Records from a data source:
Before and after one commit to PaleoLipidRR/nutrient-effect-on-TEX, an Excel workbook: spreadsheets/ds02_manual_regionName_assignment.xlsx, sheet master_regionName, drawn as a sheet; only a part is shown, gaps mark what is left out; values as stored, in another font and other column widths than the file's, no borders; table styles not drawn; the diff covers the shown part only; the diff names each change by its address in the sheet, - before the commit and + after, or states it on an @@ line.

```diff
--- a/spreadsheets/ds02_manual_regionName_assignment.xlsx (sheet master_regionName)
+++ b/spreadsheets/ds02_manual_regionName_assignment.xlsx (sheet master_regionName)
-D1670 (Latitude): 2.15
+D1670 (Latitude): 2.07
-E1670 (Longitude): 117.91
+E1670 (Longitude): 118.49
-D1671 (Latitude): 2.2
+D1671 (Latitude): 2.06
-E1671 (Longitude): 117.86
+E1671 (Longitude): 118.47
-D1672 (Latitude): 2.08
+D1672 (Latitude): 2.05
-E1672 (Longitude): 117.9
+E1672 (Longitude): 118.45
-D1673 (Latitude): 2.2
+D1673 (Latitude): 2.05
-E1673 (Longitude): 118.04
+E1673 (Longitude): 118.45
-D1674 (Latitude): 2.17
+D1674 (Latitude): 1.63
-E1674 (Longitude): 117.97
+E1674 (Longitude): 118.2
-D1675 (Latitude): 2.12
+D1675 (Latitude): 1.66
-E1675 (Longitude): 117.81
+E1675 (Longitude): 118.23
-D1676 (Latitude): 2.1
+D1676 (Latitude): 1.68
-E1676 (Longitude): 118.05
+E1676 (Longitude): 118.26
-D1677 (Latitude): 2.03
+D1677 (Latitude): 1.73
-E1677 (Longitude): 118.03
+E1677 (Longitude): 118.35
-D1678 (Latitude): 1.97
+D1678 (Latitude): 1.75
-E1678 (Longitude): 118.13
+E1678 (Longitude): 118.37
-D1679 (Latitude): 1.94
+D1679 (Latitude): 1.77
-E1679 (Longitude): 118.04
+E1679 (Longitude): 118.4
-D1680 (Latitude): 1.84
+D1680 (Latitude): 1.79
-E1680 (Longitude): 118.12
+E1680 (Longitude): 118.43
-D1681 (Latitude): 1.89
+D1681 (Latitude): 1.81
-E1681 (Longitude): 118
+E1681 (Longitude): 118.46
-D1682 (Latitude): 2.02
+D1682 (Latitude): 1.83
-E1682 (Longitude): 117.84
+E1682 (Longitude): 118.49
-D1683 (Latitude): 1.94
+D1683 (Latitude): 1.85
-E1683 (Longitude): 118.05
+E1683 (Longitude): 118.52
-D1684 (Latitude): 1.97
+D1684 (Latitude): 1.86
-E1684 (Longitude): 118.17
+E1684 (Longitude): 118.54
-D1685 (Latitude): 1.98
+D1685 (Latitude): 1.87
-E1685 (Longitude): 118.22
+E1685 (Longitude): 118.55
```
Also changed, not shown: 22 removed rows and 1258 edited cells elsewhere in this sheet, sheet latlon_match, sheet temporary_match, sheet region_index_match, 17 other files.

Task objective:
Above are the records; retype every one exactly.

Answer area:
Before and after one commit to PaleoLipidRR/nutrient-effect-on-TEX, an Excel workbook: spreadsheets/ds02_manual_regionName_assignment.xlsx, sheet master_regionName, drawn as a sheet; only a part is shown, gaps mark what is left out; values as stored, in another font and other column widths than the file's, no borders; table styles not drawn; the diff covers the shown part only; the diff names each change by its address in the sheet, - before the commit and + after, or states it on an @@ line.

```diff
--- a/spreadsheets/ds02_manual_regionName_assignment.xlsx (sheet master_regionName)
+++ b/spreadsheets/ds02_manual_regionName_assignment.xlsx (sheet master_regionName)
-D1670 (Latitude): 2.15
+D1670 (Latitude): 2.07
-E1670 (Longitude): 117.91
+E1670 (Longitude): 118.49
-D1671 (Latitude): 2.2
+D1671 (Latitude): 2.06
-E1671 (Longitude): 117.86
+E1671 (Longitude): 118.47
-D1672 (Latitude): 2.08
+D1672 (Latitude): 2.05
-E1672 (Longitude): 117.9
+E1672 (Longitude): 118.45
-D1673 (Latitude): 2.2
+D1673 (Latitude): 2.05
-E1673 (Longitude): 118.04
+E1673 (Longitude): 118.45
-D1674 (Latitude): 2.17
+D1674 (Latitude): 1.63
-E1674 (Longitude): 117.97
+E1674 (Longitude): 118.2
-D1675 (Latitude): 2.12
+D1675 (Latitude): 1.66
-E1675 (Longitude): 117.81
+E1675 (Longitude): 118.23
-D1676 (Latitude): 2.1
+D1676 (Latitude): 1.68
-E1676 (Longitude): 118.05
+E1676 (Longitude): 118.26
-D1677 (Latitude): 2.03
+D1677 (Latitude): 1.73
-E1677 (Longitude): 118.03
+E1677 (Longitude): 118.35
-D1678 (Latitude): 1.97
+D1678 (Latitude): 1.75
-E1678 (Longitude): 118.13
+E1678 (Longitude): 118.37
-D1679 (Latitude): 1.94
+D1679 (Latitude): 1.77
-E1679 (Longitude): 118.04
+E1679 (Longitude): 118.4
-D1680 (Latitude): 1.84
+D1680 (Latitude): 1.79
-E1680 (Longitude): 118.12
+E1680 (Longitude): 118.43
-D1681 (Latitude): 1.89
+D1681 (Latitude): 1.81
-E1681 (Longitude): 118
+E1681 (Longitude): 118.46
-D1682 (Latitude): 2.02
+D1682 (Latitude): 1.83
-E1682 (Longitude): 117.84
+E1682 (Longitude): 118.49
-D1683 (Latitude): 1.94
+D1683 (Latitude): 1.85
-E1683 (Longitude): 118.05
+E1683 (Longitude): 118.52
-D1684 (Latitude): 1.97
+D1684 (Latitude): 1.86
-E1684 (Longitude): 118.17
+E1684 (Longitude): 118.54
-D1685 (Latitude): 1.98
+D1685 (Latitude): 1.87
-E1685 (Longitude): 118.22
+E1685 (Longitude): 118.55
```
Also changed, not shown: 22 removed rows and 1258 edited cells elsewhere in this sheet, sheet latlon_match, sheet temporary_match, sheet region_index_match, 17 other files.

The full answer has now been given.